“That’s where we really have to operate in a preventive mode and plan ahead,” said Jaskulski, who has a printout of sundown times and Jewish holidays on his desk. “I am not so sure scheduling games is as big an issue as folks have made it out to be. The bigger issues are the travel issues.”
The only possible game conflict will be if Towson advances to the conference championship game, scheduled for 11:30 a.m. on Saturday, March 10. ESPN has a contract to televise the game at that time. Jaskulski says he will concern himself with that only if it becomes a problem.
Although the schedule is a challenge for Jaskulski, other players say they don’t mind if they often have to leave hours earlier on trips than they otherwise would. Several say they are appreciative of having Friday nights off. And even though one player is getting special treatment, they understand and respect the reasons why.
“Nobody really looked at it as changing all this stuff because of one guy,” said senior Brian Barber, a part of last season’s unanimous team vote to accept Goodman despite any potential conflicts. “It’s more like the new schedule is out. It wasn’t singling him out; it was embracing him. He’s gone against adversity, and he is going to continue to go against adversity. He’s going to stand up for his beliefs.”

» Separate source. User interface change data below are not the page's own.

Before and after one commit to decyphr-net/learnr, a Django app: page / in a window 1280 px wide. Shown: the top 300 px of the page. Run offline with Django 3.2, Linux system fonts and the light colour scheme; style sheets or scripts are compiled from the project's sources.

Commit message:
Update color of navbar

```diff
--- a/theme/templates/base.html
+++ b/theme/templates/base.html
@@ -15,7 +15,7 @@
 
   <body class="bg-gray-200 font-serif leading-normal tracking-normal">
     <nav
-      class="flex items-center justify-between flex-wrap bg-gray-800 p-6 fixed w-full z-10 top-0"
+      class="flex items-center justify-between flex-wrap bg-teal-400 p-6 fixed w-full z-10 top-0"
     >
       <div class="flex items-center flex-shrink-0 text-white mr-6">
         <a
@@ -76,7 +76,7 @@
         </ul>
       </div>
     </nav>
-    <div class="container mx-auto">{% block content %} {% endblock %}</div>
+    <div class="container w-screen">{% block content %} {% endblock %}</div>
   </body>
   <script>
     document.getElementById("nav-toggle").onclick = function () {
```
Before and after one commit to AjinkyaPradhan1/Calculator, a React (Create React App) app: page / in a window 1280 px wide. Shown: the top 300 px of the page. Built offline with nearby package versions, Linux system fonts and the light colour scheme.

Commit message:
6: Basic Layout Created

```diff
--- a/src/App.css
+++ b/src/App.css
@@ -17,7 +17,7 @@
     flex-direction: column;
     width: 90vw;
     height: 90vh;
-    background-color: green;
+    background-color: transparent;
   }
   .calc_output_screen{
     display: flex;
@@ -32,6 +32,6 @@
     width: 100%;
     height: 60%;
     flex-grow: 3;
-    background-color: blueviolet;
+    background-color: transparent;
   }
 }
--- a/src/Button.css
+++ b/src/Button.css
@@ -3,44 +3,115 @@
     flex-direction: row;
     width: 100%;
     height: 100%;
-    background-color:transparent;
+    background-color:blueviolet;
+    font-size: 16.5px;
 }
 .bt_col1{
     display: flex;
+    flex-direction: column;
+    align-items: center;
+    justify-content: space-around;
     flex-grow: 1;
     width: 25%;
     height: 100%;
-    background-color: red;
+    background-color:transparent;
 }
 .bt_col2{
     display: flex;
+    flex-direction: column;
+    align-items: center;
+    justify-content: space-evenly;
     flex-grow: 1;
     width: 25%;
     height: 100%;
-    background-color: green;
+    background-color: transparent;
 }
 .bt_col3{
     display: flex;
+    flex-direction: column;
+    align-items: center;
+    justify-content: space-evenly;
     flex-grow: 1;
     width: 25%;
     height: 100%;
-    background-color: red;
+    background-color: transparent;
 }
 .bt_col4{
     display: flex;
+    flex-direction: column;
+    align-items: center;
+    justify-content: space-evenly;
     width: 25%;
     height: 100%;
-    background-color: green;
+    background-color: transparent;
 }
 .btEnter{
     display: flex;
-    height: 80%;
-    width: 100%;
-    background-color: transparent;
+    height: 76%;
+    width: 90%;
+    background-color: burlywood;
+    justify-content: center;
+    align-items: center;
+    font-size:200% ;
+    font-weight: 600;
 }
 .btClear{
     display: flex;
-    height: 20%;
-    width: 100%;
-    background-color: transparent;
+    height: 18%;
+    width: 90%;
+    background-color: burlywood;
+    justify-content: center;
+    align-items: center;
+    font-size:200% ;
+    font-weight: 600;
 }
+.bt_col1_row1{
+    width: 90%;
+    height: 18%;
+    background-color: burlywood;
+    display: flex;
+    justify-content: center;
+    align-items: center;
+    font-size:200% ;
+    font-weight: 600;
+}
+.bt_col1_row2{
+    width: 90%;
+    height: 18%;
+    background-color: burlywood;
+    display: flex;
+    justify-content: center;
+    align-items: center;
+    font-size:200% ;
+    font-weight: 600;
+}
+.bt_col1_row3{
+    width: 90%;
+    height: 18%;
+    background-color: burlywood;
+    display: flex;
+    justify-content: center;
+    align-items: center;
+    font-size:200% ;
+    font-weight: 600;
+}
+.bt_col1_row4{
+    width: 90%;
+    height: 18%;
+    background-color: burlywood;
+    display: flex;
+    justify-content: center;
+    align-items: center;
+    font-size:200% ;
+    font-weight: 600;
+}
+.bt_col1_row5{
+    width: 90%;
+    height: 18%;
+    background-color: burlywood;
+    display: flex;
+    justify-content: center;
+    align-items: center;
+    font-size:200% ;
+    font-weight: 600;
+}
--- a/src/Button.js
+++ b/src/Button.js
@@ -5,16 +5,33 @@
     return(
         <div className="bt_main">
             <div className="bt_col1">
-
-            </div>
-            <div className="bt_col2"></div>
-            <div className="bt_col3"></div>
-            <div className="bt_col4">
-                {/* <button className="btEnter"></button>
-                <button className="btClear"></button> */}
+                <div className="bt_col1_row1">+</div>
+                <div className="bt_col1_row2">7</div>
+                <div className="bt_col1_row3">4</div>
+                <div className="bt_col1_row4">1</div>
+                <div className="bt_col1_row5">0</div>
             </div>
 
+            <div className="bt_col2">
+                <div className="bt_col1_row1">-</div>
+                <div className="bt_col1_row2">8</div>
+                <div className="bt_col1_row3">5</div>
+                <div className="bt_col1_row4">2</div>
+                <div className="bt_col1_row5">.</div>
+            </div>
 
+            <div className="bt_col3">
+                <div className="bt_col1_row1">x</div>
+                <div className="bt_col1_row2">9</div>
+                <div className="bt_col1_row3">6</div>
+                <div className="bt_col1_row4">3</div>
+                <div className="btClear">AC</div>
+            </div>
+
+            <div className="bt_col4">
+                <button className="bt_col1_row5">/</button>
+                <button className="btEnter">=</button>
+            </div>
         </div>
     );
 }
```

The feeling is similar for Goodman’s roommate, Mohamed Fofana, a Muslim from West Africa. The two are close despite their religious differences. Fofana, a 6-8 freshman who played at Bullis Prep, enjoys learning about Orthodox Judaism and feels the Tigers aren’t giving up anything of substance to allow Goodman to play and be true to his faith.
“He has a right to do that,” Fofana said. “He gives all week to the team. I think we can handle a few small sacrifices on the weekend and let him focus on religion.”
Which is all Tamir Goodman wanted in the first place.